At the organization’s Fall Conference in late September, Jerry Bowman, U. S. north-central region director and chair of the NxtGEN committee, provided members with a further update on what prompted the major overhaul to the designation.
“We are not the same BICSI we were 15 years ago,” he said. “The industry is different. I wish I could tell you how many members I’ve talked to who have said, ’15 years ago, I was doing strictly voice and data.
“Today, I’m doing security, extensive data centre design. To address those changes in the marketplace, with things like industrial security and building automation systems, we have to change the way we handle the curriculum and credentials.
“We do not want to see the designation damaged, but we do need to change it in some regard to make it more relevant.”
NxtGEN guidelines include the following:
• Existing credential holders will be grandfathered.
• Candidates currently in the process of obtaining a credential will be given sufficient time to complete the process under the existing program.
• Individuals in the “waiting period” can retake the exam under the existing program or re-apply under the NxtGEN program.
• Exceptions will not be made after the conversion begins.
The organization’s membership currently includes 7,333 RCDDs and 7,800 installers and technicians. According to Bowman, without NxTGEN, those numbers would plunge dramatically within 10 years.
‘This is not an effort to create money, but it is an effort to remain viable.” -Jerry Bowman.
During his presentation, he also answered a series of questions on the topic that had previously been posted online by the membership including one RCDD who asked is BICSI simply money hungry and is NxtGEN simply a way for it to make more money? “This is not an effort to create money, but it is an effort to remain viable,” Bowman replied
Another member wanted to know how many sales people did Bowman know with “zero hands on or design experience, but somehow their application made it through. I call them paper RCDDs. I wonder if any exam apps ever get turned down?”
Bowman, replied: “Do we completely eliminate those folks from our family? The answer is no. Probably 30-40% of you out there now would fall into this sales or management or education category.”

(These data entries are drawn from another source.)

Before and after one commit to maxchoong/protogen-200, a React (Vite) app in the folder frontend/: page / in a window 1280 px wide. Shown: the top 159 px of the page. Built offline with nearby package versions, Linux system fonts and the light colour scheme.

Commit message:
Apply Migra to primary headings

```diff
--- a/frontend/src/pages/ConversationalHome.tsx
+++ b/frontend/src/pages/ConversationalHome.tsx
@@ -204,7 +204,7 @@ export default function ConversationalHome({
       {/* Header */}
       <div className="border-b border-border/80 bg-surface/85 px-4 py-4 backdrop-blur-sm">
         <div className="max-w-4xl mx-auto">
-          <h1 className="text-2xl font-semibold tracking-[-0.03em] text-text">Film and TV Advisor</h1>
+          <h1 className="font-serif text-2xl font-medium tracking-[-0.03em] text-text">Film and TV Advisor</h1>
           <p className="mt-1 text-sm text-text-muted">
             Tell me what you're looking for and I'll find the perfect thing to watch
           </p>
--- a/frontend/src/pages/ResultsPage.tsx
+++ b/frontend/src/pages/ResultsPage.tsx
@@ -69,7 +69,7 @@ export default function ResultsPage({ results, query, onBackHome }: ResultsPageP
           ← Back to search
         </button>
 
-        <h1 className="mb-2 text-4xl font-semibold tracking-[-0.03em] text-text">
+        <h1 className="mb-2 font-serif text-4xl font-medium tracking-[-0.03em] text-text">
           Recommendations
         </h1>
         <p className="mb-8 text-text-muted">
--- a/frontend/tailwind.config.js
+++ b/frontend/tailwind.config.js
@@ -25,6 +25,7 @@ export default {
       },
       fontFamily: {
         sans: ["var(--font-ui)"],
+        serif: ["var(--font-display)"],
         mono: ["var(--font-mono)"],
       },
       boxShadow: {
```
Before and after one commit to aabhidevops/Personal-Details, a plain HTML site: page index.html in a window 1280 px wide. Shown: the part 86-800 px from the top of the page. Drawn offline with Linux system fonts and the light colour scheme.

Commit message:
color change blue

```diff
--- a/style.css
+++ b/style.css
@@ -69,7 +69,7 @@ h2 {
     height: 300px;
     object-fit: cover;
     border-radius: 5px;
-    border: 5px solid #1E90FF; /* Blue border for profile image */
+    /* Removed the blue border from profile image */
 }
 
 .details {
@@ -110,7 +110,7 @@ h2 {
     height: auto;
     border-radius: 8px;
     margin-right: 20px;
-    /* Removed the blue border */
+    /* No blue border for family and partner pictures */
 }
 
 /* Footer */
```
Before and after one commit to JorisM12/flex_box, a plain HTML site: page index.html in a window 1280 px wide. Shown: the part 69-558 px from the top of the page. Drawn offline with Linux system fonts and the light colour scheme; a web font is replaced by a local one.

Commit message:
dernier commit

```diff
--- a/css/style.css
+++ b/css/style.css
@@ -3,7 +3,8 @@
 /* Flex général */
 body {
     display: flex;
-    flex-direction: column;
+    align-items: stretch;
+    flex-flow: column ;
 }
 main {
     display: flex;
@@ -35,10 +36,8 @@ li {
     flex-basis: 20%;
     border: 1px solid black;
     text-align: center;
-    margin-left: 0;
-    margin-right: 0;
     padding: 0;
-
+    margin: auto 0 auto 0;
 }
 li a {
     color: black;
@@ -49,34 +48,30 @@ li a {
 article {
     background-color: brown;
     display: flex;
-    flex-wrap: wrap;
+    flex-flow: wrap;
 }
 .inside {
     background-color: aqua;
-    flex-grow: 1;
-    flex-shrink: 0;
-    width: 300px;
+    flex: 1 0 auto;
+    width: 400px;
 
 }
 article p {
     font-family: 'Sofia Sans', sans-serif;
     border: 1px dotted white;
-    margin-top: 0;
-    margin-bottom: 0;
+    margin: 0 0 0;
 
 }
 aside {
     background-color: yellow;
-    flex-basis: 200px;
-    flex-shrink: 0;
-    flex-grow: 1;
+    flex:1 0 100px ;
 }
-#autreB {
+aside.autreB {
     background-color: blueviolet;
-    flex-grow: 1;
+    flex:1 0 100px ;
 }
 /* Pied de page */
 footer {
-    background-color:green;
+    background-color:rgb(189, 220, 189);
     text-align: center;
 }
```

Another complained that as a technician he has always felt like a second class citizen and wondered why BICSI does not take better care of him and others? “Questions like these are hard to answer sometimes,” said Bowman. “Sometimes you don’t know why things happen. To that end though, we have created a technician outreach program. The entire purpose of one subcommittee is to look at what we are doing right and what we are doing wrong for technicians and installers and tell us what to do to fix it.”